I always think that 10 of us – who the distributor knows and has invited into a room way too small for anyone to run a camera without others seeing and hearing it – being monitored by men with goggles is a bit much. But corporations infamously can only move at one speed and “secure” is the one that is responsible to shareholders these days. And really, the guys at SEM and other security firms hired to do these events have gotten to know those of us who attend regularly by sight and have a more relaxed attitude, I find, when we see them for the third time in a week. They know we are not the danger. (That was kind of like asking for a strip search the next time, huh?) But still, the problem continues.

66 Responses to “Another Early Screener Break”

  1. brack says:

    As if this movie didn’t have enough problems with it’s crappy marketing campaign and high budget.

  2. brack says:

    I meant its lol.

  3. waterbucket says:

    Trust me, if the movie is good enough, people will go see it in the theater.

  4. Noah says:

    I wonder if this will affect the box office because I don’t know how many people know how to download pirated movies. I mean, does the average person know where to go to find the American Gangster bootleg on the internet and would they even go looking for it if someone hadn’t told them it was out there?
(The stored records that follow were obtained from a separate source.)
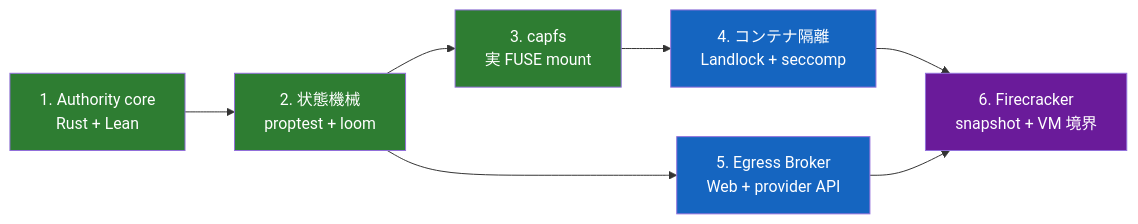
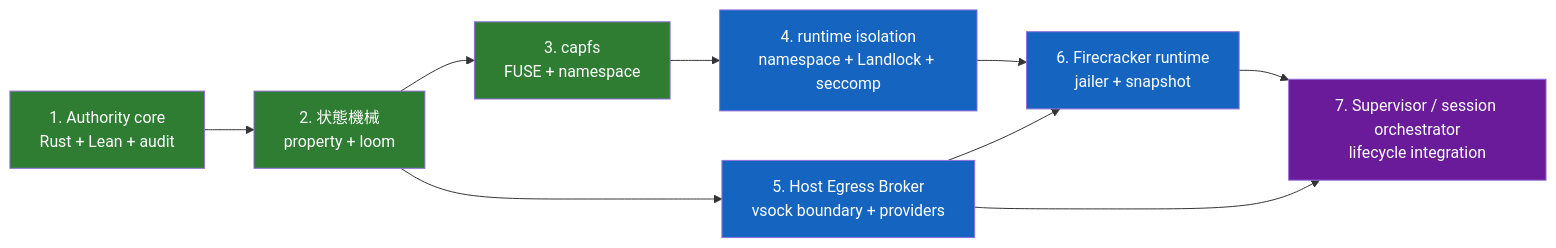
The diagram in docs/design/implementation-plan.md (Aqua-218/SecCamp-AIAgent), drawn with Mermaid before and after one commit. The commit also changed other lines of this file, not shown here.

Commit message:
docs(design): update runtime implementation phases

````diff
--- a/docs/design/implementation-plan.md
+++ b/docs/design/implementation-plan.md
@@ -9,19 +15,25 @@
 ```mermaid
 flowchart LR
-    p1["1. Authority core<br/>Rust + Lean"]
-    p2["2. 状態機械<br/>proptest + loom"]
-    p3["3. capfs<br/>実 FUSE mount"]
-    p4["4. コンテナ隔離<br/>Landlock + seccomp"]
-    p5["5. Egress Broker<br/>Web + provider API"]
-    p6["6. Firecracker<br/>snapshot + VM 境界"]
+    p1["1. Authority core<br/>Rust + Lean + audit"]
+    p2["2. 状態機械<br/>property + loom"]
+    p3["3. capfs<br/>FUSE + namespace"]
+    p4["4. runtime isolation<br/>namespace + Landlock + seccomp"]
+    p5["5. Host Egress Broker<br/>vsock boundary + providers"]
+    p6["6. Firecracker runtime<br/>jailer + snapshot"]
+    p7["7. Supervisor / session orchestrator<br/>lifecycle integration"]
 
-    p1 --> p2 --> p3 --> p4 --> p6
-    p2 --> p5 --> p6
+    p1 --> p2 --> p3
+    p3 --> p4
+    p2 --> p5
+    p4 --> p6
+    p5 --> p6
+    p6 --> p7
+    p5 --> p7
 
-    classDef core fill:#2e7d32,color:#fff;
-    classDef isolation fill:#1565c0,color:#fff;
-    classDef final fill:#6a1b9a,color:#fff;
-    class p1,p2,p3 core;
-    class p4,p5 isolation;
-    class p6 final;
+    classDef completed fill:#2e7d32,color:#fff;
+    classDef boundary fill:#1565c0,color:#fff;
+    classDef integration fill:#6a1b9a,color:#fff;
+    class p1,p2,p3 completed;
+    class p4,p5,p6 boundary;
+    class p7 integration;
 ```
````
I think a large portion of people probably don’t download movies, but then they hear that it’s out there in the newspaper, so they go searching for it.

  5. If you want to download “American Gangster” just enter the word “Washington” into the Google search engine and read the text of every result. Eventually you will find the movie download embedded in one of the links. It’s random, so just refresh the search every few hours or so.

  6. movieman says:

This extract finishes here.